> **Your instructions**
When a line below contains the string "docs", show that line.

> **Data to use**
== == ==
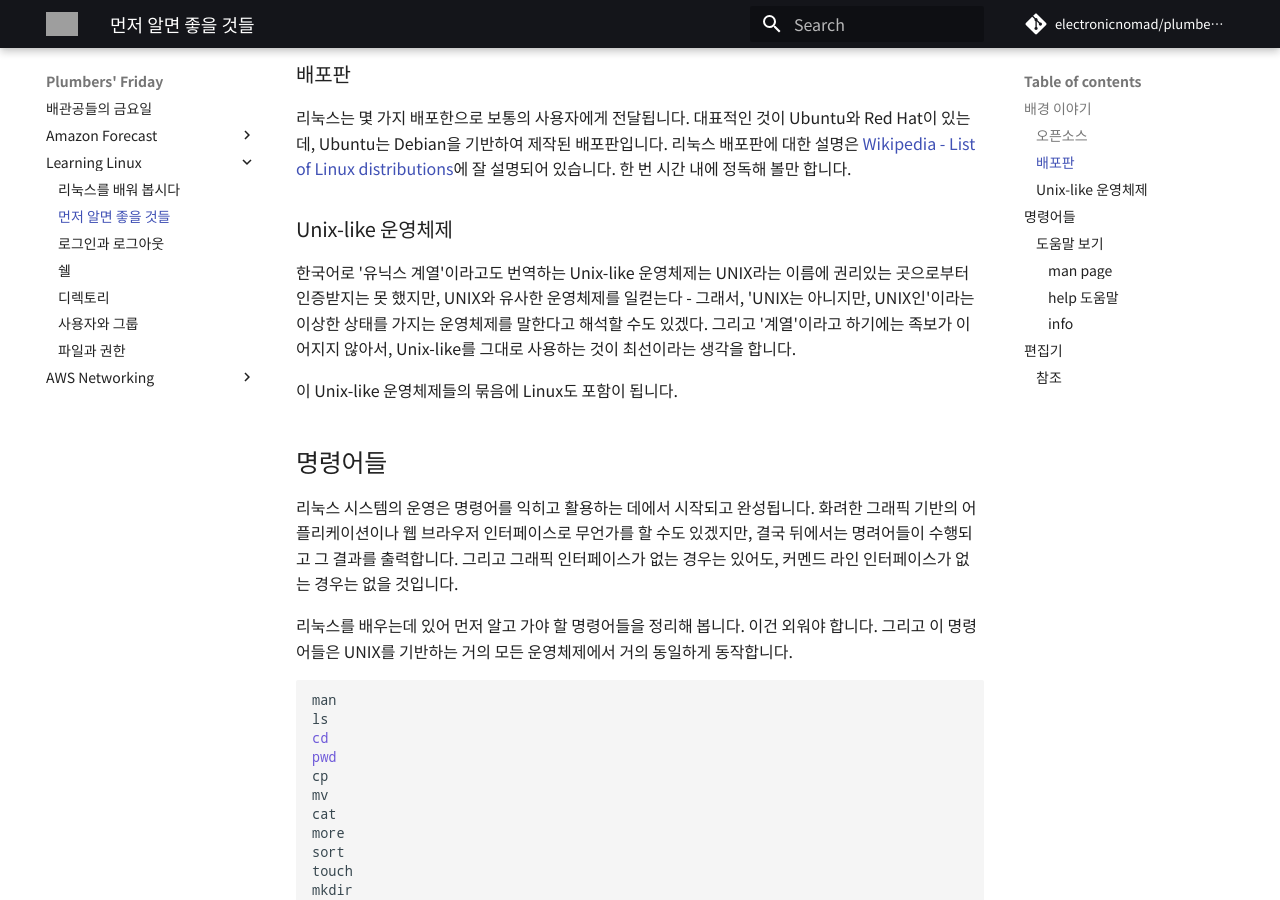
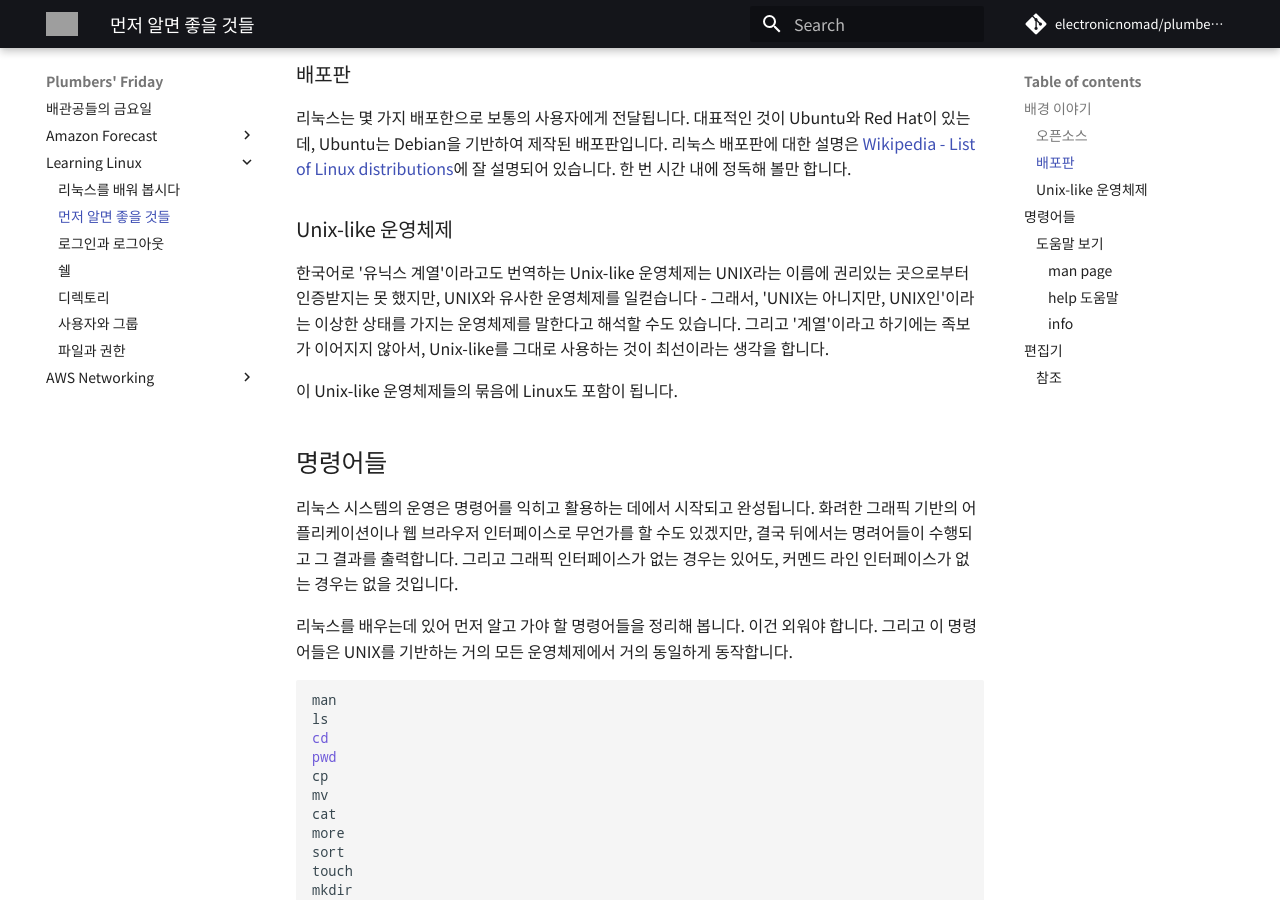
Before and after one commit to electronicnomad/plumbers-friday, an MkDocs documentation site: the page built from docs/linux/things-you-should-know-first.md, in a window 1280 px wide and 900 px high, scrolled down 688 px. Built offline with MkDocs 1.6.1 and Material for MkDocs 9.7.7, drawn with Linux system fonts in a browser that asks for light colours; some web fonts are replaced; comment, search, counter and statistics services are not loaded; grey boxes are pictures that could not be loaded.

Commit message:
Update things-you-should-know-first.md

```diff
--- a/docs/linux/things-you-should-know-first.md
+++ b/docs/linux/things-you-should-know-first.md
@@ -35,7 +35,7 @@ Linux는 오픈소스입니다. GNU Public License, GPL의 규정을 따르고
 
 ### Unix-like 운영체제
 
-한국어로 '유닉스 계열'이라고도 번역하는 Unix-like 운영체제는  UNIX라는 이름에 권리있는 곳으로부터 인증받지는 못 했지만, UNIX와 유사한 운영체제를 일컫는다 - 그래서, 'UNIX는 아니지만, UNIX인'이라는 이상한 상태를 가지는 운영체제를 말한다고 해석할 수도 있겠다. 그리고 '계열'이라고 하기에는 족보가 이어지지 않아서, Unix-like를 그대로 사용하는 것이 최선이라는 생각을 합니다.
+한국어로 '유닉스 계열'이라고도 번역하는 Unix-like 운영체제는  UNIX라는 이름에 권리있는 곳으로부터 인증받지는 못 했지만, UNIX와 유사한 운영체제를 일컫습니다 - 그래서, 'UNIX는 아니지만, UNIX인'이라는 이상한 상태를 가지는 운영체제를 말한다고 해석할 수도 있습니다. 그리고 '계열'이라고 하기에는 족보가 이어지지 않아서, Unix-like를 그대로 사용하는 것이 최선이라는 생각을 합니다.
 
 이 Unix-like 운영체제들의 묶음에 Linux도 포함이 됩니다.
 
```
== == ==
> **Task output**
Before and after one commit to electronicnomad/plumbers-friday, an MkDocs documentation site: the page built from docs/linux/things-you-should-know-first.md, in a window 1280 px wide and 900 px high, scrolled down 688 px. Built offline with MkDocs 1.6.1 and Material for MkDocs 9.7.7, drawn with Linux system fonts in a browser that asks for light colours; some web fonts are replaced; comment, search, counter and statistics services are not loaded; grey boxes are pictures that could not be loaded.
--- a/docs/linux/things-you-should-know-first.md
+++ b/docs/linux/things-you-should-know-first.md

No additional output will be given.